Exercise objective -
For the word "rhombus", determine how many lines of the entries below contain it, and give only that number.

Records for this task -
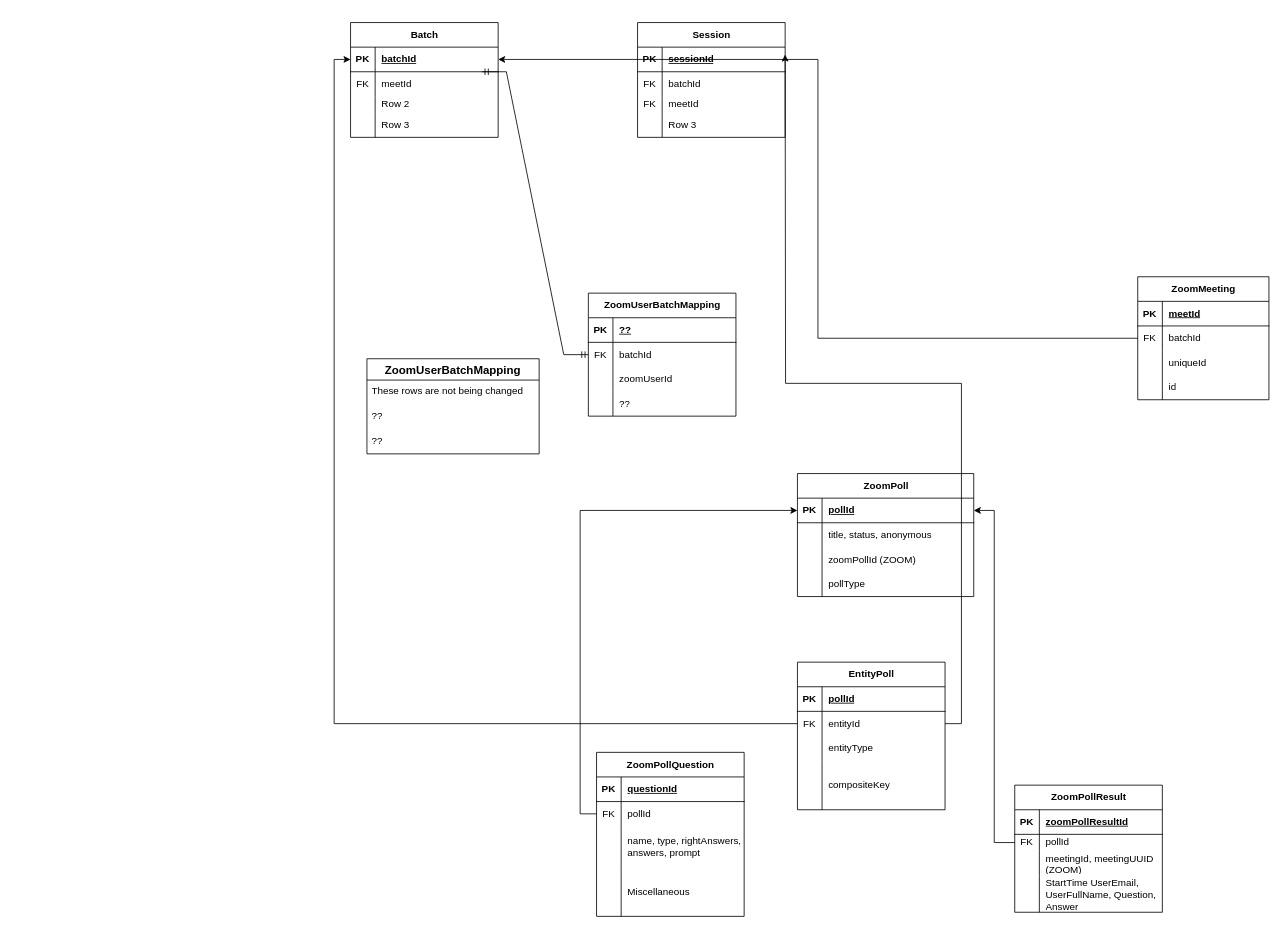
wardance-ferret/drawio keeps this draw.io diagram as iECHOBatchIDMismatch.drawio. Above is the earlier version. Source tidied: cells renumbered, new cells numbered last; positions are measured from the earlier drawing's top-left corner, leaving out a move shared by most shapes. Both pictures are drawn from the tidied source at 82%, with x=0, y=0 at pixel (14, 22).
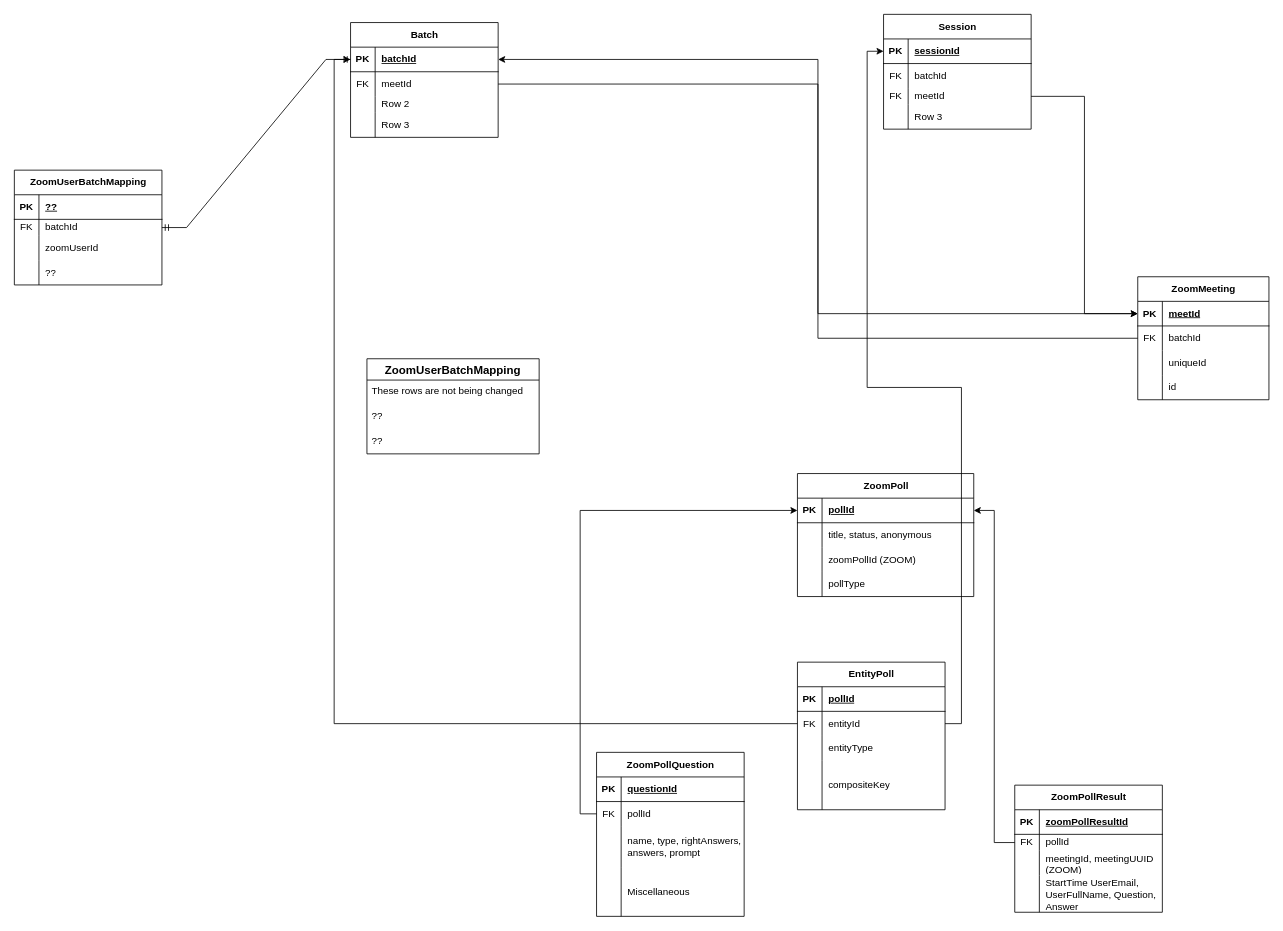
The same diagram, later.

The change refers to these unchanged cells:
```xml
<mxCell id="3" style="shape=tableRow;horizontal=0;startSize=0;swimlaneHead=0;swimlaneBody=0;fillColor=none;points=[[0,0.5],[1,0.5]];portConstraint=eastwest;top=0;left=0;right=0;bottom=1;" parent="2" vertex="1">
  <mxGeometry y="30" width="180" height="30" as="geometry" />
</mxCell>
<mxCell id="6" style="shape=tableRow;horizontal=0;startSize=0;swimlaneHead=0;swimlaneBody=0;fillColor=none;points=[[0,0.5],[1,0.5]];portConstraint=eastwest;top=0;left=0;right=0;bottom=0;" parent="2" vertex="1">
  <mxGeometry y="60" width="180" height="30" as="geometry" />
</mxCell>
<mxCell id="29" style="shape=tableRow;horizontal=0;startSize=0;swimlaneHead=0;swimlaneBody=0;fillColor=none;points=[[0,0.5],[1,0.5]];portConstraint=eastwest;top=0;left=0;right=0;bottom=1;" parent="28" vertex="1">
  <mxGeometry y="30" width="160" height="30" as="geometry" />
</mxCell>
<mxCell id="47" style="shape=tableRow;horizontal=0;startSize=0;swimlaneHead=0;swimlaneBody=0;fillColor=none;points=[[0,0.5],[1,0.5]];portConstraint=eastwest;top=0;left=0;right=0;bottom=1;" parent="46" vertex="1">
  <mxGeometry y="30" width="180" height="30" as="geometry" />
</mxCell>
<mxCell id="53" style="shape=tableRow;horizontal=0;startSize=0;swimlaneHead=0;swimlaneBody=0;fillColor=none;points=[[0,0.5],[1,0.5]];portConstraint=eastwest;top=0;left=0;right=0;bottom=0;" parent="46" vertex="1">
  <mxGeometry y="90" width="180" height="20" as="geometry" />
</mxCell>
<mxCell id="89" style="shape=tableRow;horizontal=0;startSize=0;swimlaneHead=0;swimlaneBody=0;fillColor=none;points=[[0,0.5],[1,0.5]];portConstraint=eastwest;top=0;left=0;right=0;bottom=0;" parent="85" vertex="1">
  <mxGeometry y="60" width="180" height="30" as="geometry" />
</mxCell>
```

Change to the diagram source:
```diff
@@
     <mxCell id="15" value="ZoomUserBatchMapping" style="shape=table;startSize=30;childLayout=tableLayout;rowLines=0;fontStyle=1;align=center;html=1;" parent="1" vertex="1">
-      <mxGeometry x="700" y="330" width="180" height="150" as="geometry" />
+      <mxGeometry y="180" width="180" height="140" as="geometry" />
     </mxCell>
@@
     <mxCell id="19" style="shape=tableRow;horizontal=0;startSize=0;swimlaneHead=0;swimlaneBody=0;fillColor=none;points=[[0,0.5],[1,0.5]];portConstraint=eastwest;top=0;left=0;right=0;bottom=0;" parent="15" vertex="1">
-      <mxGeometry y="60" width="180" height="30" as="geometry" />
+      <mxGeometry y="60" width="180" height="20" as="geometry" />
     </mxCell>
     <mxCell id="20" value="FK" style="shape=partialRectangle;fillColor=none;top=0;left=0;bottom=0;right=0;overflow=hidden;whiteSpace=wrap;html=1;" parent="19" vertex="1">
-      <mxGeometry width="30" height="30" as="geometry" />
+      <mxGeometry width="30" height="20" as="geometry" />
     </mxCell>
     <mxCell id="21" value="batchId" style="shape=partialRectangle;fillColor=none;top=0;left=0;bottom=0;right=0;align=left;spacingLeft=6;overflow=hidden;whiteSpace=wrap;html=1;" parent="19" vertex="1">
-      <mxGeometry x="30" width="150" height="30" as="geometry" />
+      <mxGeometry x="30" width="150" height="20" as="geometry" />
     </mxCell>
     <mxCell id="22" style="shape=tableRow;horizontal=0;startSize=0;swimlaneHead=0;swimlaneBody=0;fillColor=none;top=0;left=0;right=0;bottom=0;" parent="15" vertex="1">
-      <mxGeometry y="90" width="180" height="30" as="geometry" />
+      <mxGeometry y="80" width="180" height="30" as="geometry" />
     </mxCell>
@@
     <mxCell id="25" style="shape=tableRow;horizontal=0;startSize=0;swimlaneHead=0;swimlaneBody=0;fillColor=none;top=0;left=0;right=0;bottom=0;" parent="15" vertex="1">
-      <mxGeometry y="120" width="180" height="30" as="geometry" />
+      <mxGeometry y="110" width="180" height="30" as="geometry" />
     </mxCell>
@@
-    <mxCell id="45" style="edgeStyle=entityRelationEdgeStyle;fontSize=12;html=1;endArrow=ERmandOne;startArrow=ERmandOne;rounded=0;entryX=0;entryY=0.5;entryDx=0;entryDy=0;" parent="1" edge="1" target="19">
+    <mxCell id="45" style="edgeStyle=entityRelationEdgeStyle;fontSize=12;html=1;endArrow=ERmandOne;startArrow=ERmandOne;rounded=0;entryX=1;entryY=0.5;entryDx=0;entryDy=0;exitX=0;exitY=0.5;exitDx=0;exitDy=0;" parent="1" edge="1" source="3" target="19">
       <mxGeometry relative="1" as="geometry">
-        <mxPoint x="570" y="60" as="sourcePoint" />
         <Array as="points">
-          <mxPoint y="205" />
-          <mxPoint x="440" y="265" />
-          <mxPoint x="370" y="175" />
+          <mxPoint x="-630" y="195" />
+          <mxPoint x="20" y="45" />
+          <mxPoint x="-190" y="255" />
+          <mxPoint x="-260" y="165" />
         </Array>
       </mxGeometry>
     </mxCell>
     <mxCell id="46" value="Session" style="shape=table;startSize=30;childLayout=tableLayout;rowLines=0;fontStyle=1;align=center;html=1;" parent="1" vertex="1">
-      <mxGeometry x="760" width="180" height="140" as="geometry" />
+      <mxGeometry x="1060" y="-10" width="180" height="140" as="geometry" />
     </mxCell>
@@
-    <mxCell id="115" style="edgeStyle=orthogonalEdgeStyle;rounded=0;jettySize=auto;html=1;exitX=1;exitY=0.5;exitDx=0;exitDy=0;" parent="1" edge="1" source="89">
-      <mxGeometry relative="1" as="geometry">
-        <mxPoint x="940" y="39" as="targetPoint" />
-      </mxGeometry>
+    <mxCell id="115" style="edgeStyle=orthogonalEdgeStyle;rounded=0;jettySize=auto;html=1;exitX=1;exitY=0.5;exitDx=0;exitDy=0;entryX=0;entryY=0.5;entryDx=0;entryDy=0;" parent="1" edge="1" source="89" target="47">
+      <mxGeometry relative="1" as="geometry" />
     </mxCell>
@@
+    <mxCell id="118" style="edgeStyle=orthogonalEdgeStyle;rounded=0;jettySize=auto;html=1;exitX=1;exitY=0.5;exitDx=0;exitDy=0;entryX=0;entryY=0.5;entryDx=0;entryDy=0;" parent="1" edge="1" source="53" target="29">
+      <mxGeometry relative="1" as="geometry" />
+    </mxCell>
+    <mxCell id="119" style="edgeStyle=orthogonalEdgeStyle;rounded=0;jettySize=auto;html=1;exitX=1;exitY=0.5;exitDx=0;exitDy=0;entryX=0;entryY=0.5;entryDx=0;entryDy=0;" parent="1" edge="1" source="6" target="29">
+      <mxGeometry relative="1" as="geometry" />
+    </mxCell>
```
...
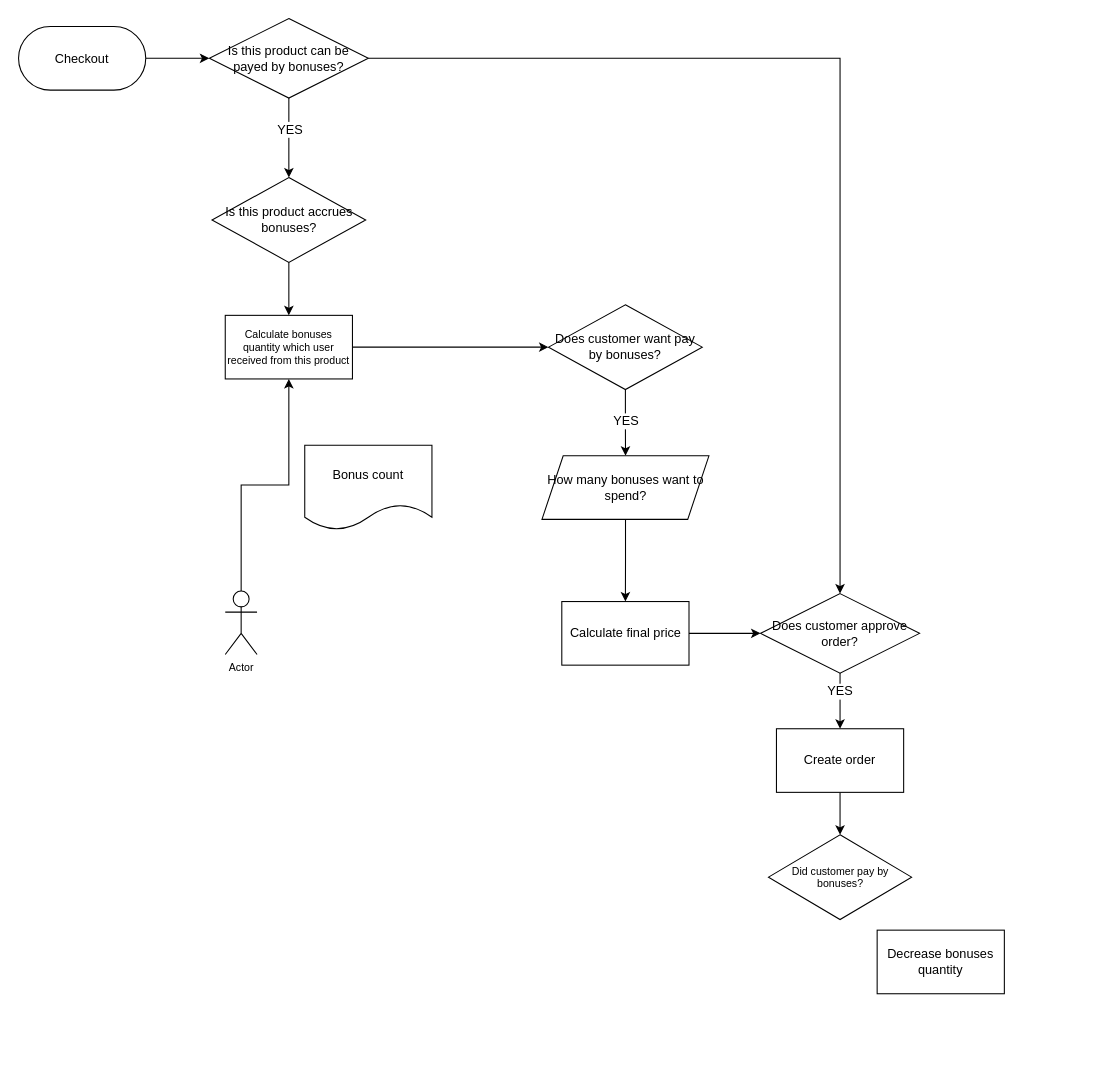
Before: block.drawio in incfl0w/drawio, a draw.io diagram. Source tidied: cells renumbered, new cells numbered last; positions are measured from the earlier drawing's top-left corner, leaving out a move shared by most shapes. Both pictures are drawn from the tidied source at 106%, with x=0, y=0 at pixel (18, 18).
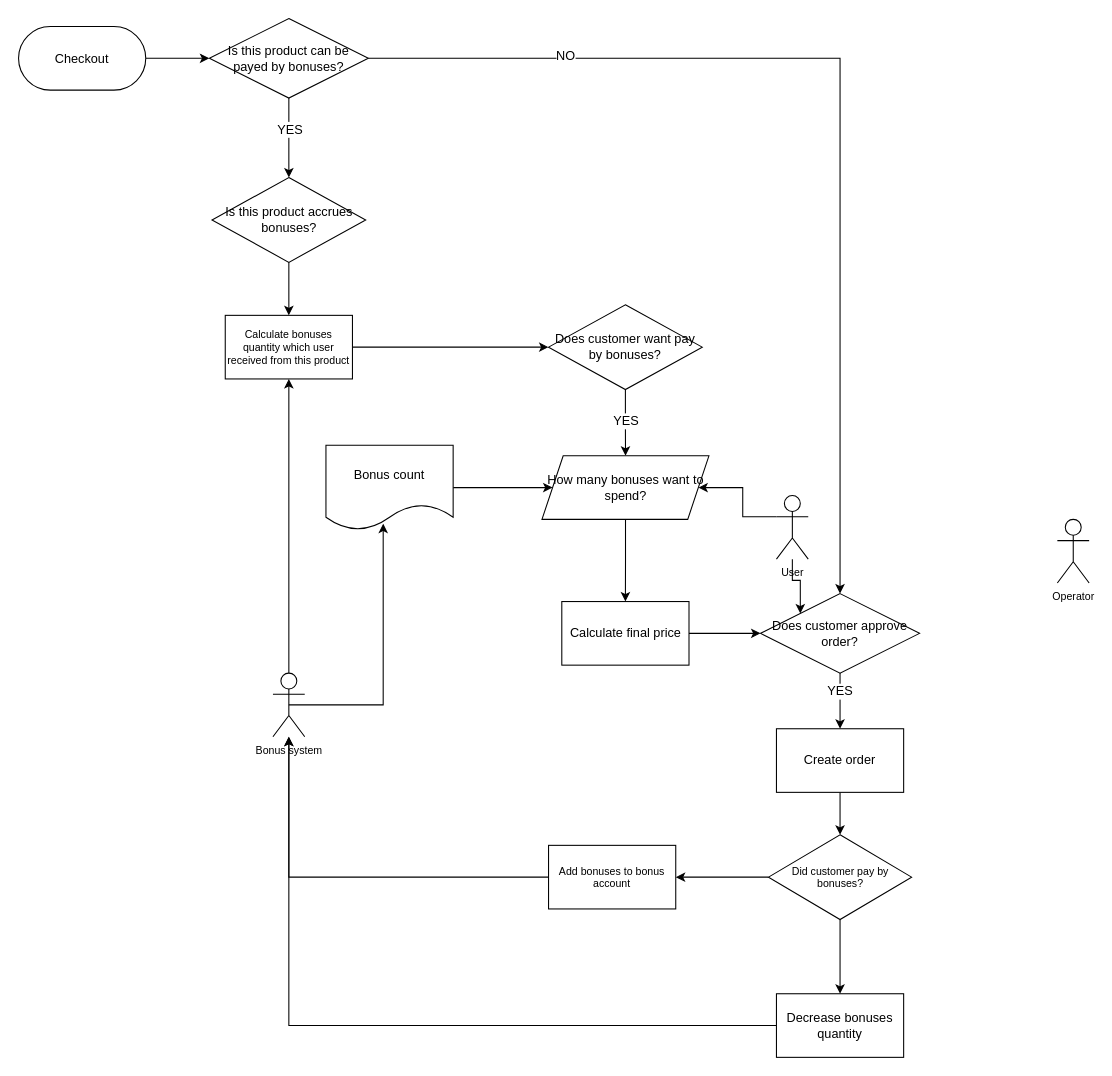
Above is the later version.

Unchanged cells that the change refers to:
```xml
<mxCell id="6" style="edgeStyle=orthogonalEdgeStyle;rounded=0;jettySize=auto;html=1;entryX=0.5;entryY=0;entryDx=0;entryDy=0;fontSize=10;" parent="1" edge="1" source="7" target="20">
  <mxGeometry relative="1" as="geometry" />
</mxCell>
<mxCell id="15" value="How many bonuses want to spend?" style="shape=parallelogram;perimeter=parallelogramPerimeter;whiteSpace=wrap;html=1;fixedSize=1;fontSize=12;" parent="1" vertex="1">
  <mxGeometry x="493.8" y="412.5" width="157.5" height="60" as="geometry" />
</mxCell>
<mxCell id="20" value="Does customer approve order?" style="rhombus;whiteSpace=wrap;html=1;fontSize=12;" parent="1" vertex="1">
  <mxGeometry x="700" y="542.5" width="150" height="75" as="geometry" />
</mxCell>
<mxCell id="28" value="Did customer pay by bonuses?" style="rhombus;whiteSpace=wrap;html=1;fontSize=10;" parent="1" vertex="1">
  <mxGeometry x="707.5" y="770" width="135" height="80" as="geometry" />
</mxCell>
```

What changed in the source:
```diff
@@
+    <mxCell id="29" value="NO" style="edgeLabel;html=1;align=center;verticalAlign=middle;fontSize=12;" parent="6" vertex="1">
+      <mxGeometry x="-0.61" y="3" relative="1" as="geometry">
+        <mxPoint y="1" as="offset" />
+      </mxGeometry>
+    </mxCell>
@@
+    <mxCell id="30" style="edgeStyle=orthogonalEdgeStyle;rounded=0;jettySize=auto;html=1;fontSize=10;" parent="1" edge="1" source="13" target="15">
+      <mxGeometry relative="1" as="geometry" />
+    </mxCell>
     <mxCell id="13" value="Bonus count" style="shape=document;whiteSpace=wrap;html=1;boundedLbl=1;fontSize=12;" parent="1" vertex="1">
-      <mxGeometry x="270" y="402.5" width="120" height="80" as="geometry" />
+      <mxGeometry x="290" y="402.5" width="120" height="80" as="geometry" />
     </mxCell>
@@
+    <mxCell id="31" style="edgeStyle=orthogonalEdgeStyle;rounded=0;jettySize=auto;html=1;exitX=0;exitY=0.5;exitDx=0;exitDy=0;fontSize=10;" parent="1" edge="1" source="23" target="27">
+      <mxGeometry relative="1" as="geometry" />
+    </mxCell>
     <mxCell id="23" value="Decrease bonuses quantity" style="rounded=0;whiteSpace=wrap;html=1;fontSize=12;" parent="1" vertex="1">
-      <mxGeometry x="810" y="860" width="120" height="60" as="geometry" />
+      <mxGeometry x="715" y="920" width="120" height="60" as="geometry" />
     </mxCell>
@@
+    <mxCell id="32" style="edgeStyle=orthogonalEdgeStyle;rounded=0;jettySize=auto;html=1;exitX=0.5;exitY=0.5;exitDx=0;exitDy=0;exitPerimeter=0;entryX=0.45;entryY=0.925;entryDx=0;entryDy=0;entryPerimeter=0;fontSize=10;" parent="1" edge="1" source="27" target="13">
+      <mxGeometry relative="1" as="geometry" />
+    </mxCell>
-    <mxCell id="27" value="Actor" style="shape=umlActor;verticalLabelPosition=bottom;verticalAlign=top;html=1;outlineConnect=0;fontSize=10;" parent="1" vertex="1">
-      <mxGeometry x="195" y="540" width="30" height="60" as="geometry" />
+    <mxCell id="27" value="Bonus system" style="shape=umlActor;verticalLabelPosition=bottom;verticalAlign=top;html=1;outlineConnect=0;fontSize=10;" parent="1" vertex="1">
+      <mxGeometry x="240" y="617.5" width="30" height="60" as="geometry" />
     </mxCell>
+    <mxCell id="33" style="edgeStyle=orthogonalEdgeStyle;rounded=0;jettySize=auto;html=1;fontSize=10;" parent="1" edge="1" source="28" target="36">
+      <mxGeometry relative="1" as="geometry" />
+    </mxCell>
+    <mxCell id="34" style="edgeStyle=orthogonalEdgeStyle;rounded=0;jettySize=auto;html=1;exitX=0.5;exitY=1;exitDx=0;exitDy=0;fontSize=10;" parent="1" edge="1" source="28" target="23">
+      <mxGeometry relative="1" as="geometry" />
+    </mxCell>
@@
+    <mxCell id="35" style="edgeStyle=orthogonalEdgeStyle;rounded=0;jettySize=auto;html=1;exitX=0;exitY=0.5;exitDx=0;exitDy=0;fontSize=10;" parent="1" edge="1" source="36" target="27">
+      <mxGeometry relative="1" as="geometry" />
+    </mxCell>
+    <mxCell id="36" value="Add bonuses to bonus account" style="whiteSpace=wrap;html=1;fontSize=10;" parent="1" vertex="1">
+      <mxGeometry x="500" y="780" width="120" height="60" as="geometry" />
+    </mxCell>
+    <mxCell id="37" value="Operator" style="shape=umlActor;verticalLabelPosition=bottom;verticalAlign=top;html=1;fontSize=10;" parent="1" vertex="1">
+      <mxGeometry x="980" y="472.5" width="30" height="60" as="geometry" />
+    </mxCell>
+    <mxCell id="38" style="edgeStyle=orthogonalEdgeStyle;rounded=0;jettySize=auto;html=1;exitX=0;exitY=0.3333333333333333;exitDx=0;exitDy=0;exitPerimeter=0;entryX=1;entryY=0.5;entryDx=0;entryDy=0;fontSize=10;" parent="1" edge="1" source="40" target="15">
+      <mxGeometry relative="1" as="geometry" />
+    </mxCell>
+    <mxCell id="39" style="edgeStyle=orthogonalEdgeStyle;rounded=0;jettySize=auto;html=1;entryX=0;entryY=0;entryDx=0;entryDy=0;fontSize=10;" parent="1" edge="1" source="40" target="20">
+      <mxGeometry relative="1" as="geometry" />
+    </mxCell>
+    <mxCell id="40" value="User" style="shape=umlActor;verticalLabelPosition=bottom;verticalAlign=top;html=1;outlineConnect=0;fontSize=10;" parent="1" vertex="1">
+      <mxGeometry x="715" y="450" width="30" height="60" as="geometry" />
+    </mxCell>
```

Written response -
2